On Jan. 7, 1789, the first U.S. presidential election was held – sort of. While generally considered to be the date of the first election, Jan. 7 was actually the deadline established for the original states to elect their electors. Those electors then cast their vote in February as part of the Electoral College.
George Washington overwhelmingly won that first election and was inaugurated in April 1789. Washington’s trip from his home of Mount Vernon to Philadelphia and then to Federal Hall in New York City, where the inauguration took place, was marked by parades, crowds and honorary escorts – despite the fact that the inauguration and election, itself, were both much smaller affairs than today.

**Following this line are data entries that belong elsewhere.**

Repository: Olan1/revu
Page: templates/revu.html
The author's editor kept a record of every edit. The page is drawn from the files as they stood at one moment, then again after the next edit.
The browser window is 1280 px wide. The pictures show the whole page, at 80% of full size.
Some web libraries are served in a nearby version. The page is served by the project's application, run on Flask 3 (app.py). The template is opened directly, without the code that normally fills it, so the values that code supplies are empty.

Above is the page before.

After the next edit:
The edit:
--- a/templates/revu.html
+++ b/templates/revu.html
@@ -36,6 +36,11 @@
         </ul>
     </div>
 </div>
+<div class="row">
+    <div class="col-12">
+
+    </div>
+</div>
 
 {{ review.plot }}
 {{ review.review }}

Today, the Electoral College is still used, despite criticism, and voting is no longer limited to white male landowners. Presidential campaigns have also become large events that often inspire people to travel to election battlegrounds to support their chosen candidates. Iowa, which holds its primary election first, often hosts fairs and events that draw candidates and campaigners.

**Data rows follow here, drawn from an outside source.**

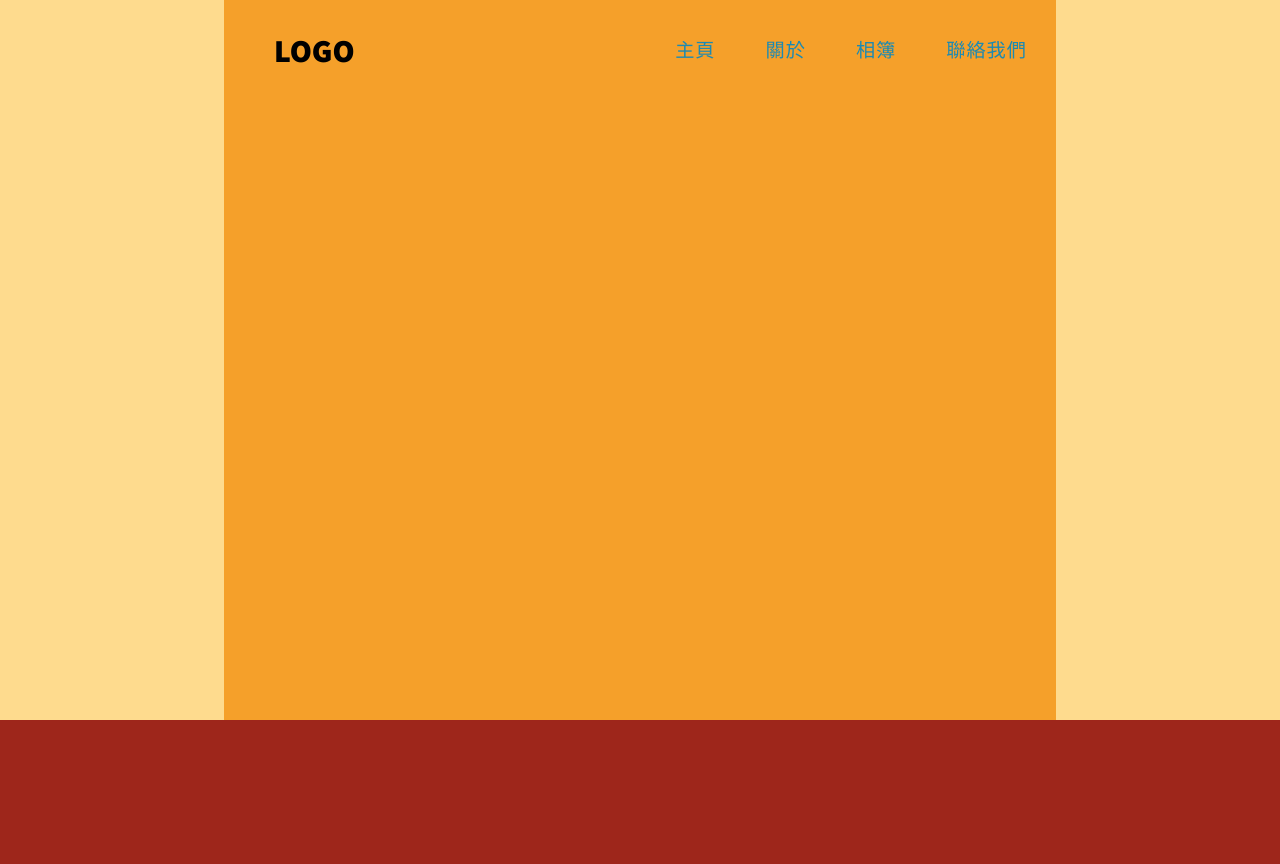
Repository: KevinYu0515/guanghui-food-website
Page: /
These files come from the project's save history. The page is drawn as it stood at one moment and after the next save; the edit follows.
The browser window is 1280 px wide. The pictures show the whole page.
The project was rebuilt for these pictures with package versions that can differ from the ones it lists, and the page was loaded fresh each time. Also part of the build but not shown: vue.config.js.

Above is the page before, as saved 2022-03-17 15:01:01.

After the next save:
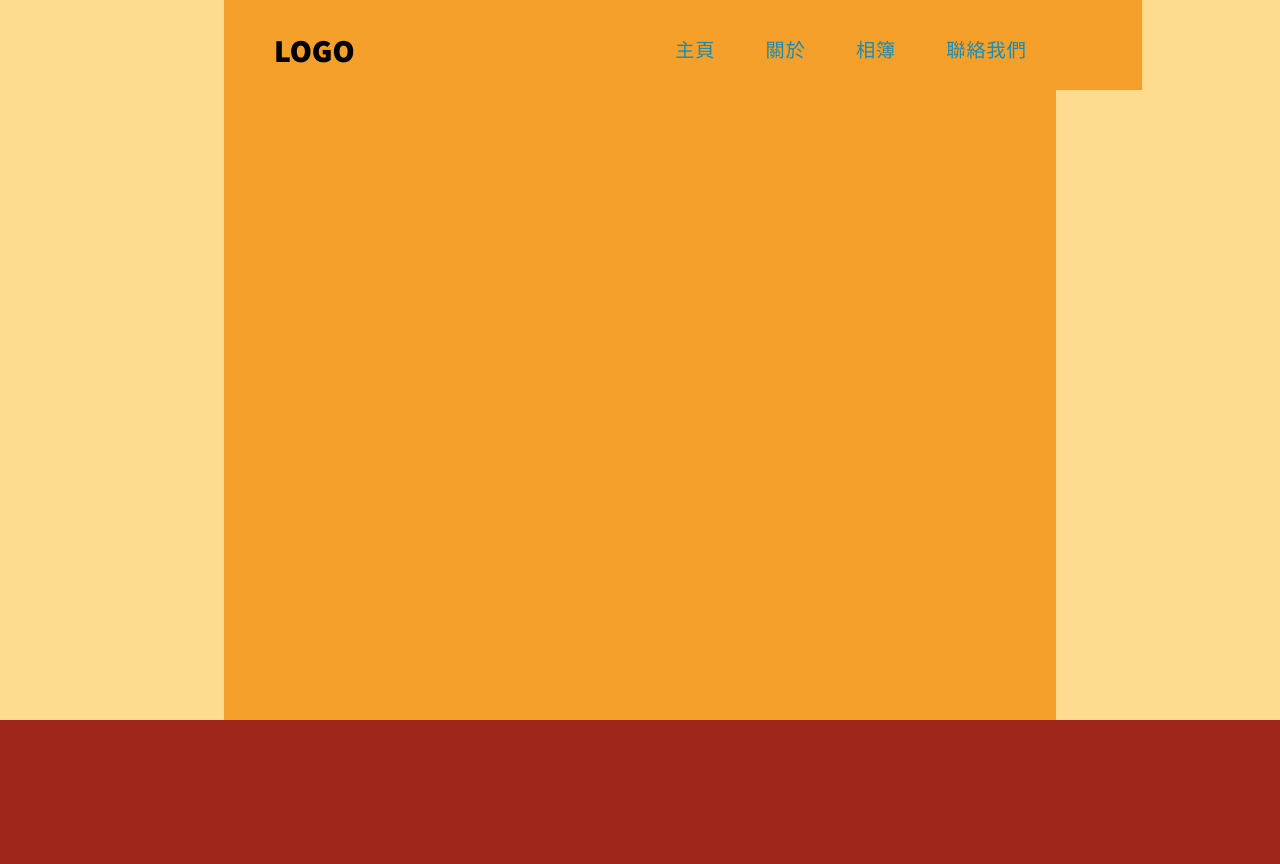
Saved 71 s later.
--- a/src/assets/scss/navbar.scss
+++ b/src/assets/scss/navbar.scss
@@ -8,7 +8,7 @@
     display: flex;
     justify-content: space-between;
     align-items: center;
-    background: none;
+    background: #F5A02A;
     .logo{
       color:rgb(0, 0, 0);
       font-weight: 700;

After the 2 saves that followed:
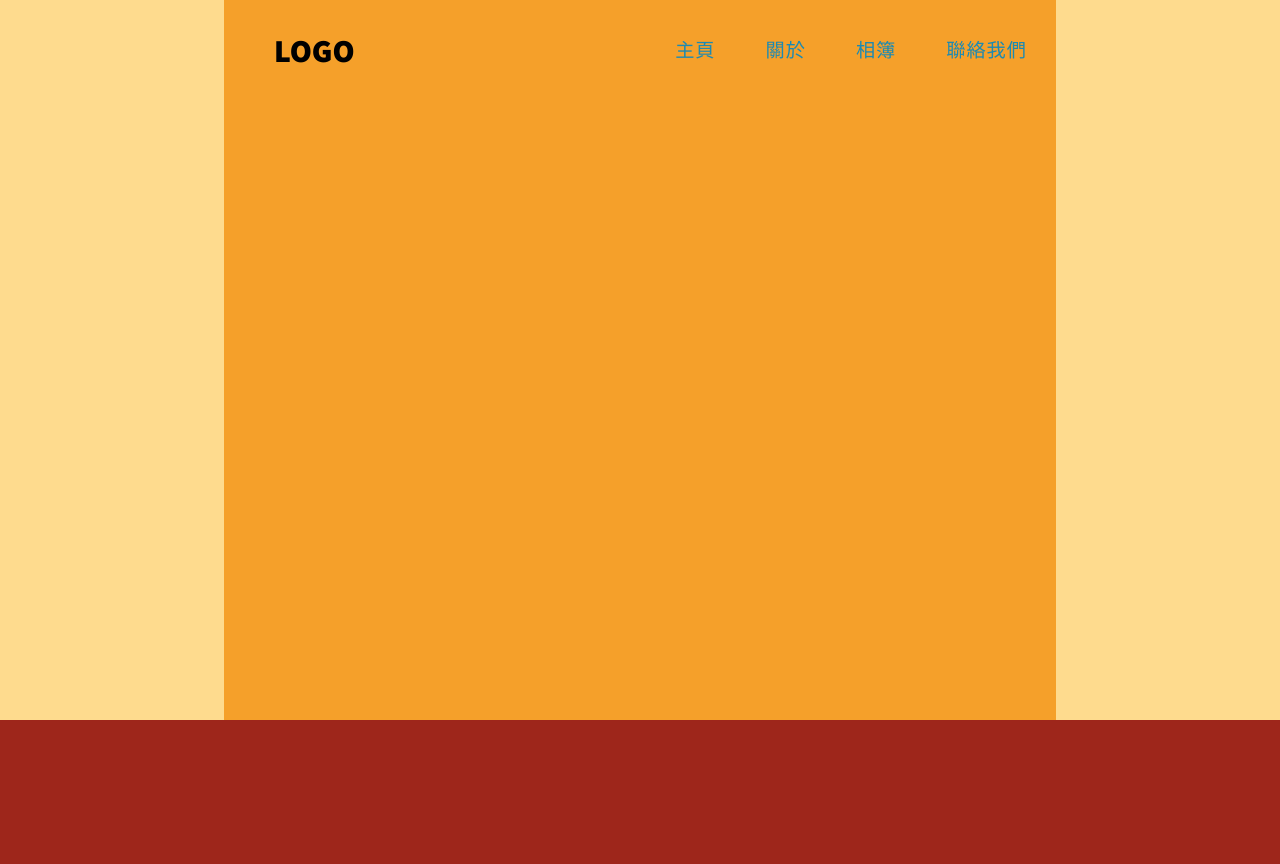
The 2 saves are shown as one change because they came seconds apart.
The last was saved 14 s later.
--- a/src/assets/scss/navbar.scss
+++ b/src/assets/scss/navbar.scss
@@ -8,7 +8,7 @@
     display: flex;
     justify-content: space-between;
     align-items: center;
-    background: #F5A02A;
+    background: none;
     .logo{
       color:rgb(0, 0, 0);
       font-weight: 700;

Presidential inauguration events, typically star-studded, attract visitors from around the country. In January 2013, nearly 1 million people came to Washington, D.C., for the inauguration. It is also common for supporters to rally in agreed-upon locations on Election Day. In 2008, 240,000 people gathered in Chicago’s Grant Park for Barack Obama’s victory speech.